-- YOUR OBJECTIVE --
Nothing in the records may be altered, and no picture may be included. Restate them in full.

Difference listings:

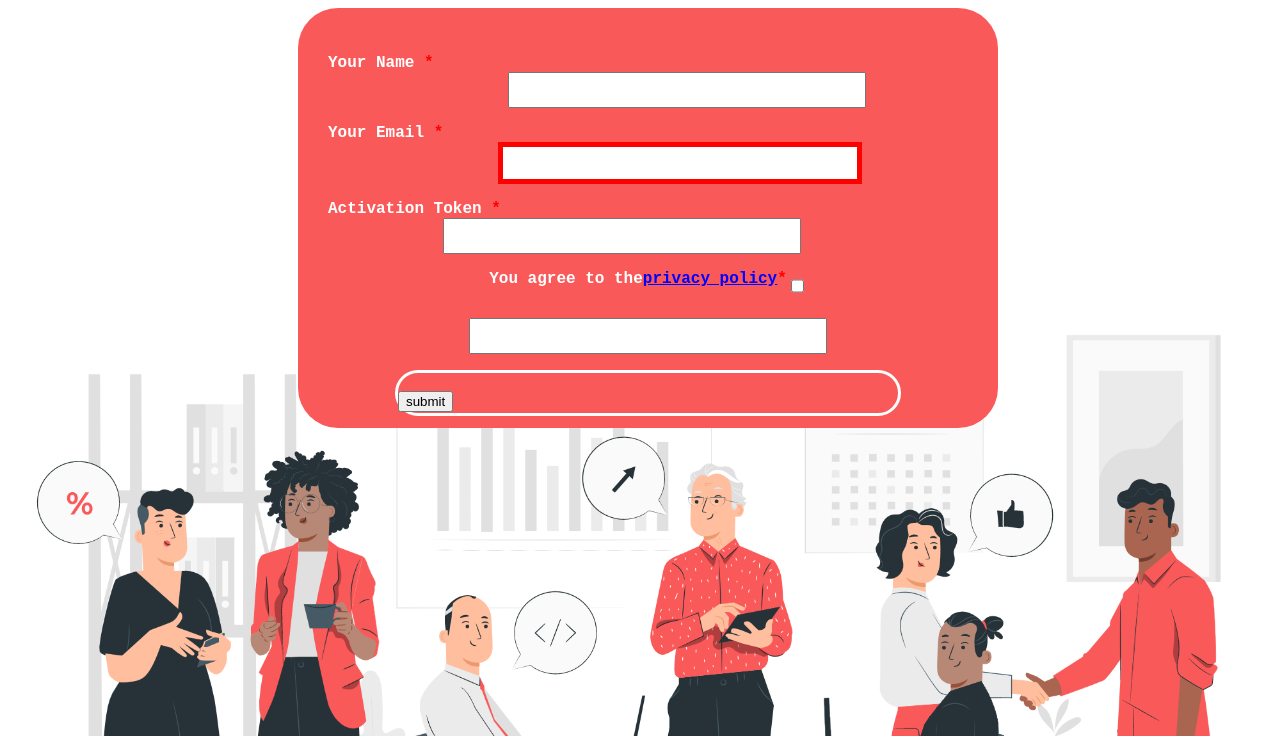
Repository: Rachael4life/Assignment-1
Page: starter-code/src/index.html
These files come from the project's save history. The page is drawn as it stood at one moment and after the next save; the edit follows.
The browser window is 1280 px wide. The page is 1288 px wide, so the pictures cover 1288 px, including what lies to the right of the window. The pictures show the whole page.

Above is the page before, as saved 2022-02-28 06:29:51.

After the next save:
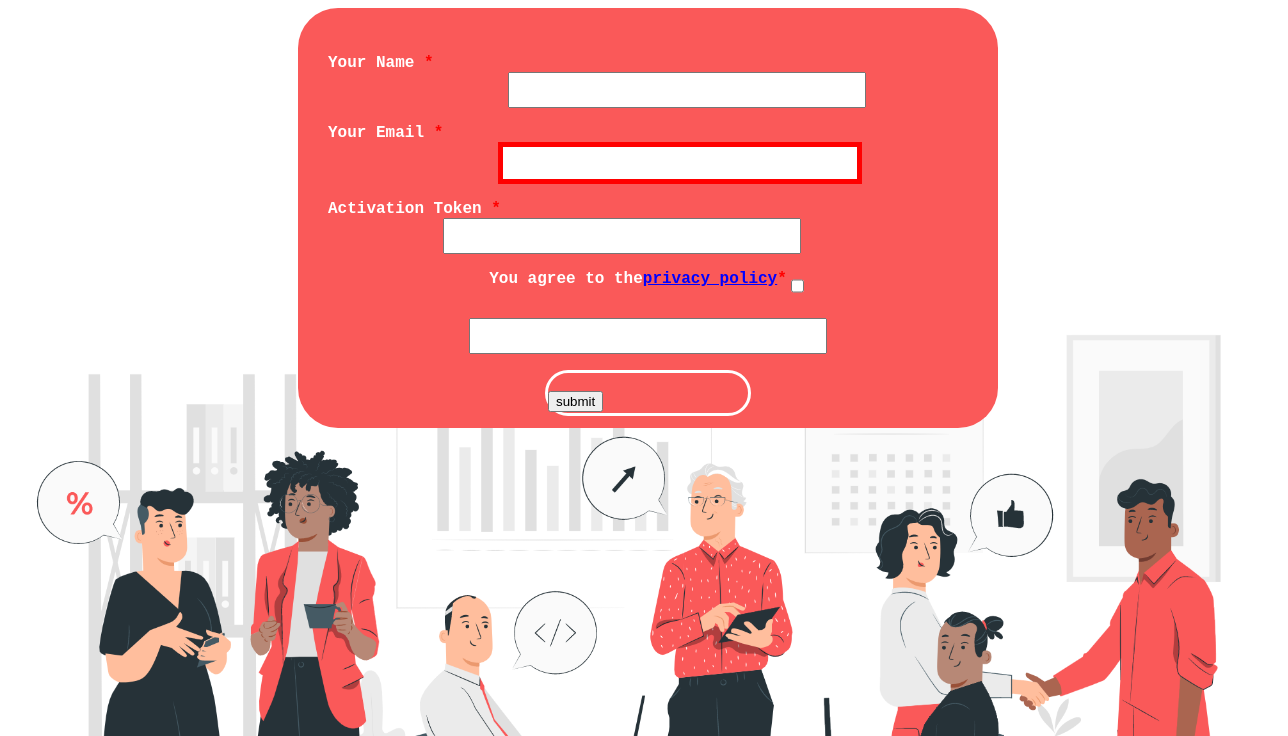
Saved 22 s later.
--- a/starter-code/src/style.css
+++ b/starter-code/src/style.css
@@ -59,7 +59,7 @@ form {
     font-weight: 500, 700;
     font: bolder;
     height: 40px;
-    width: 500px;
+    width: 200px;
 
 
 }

-- FINISHED TASK --
Repository: Rachael4life/Assignment-1
Page: starter-code/src/index.html
These files come from the project's save history. The page is drawn as it stood at one moment and after the next save; the edit follows.
The browser window is 1280 px wide. The page is 1288 px wide, so the pictures cover 1288 px, including what lies to the right of the window. The pictures show the whole page.

Above is the page before, as saved 2022-02-28 06:29:51.

After the next save:
Saved 22 s later.
--- a/starter-code/src/style.css
+++ b/starter-code/src/style.css
@@ -59,7 +59,7 @@ form {
     font-weight: 500, 700;
     font: bolder;
     height: 40px;
-    width: 500px;
+    width: 200px;
 
 
 }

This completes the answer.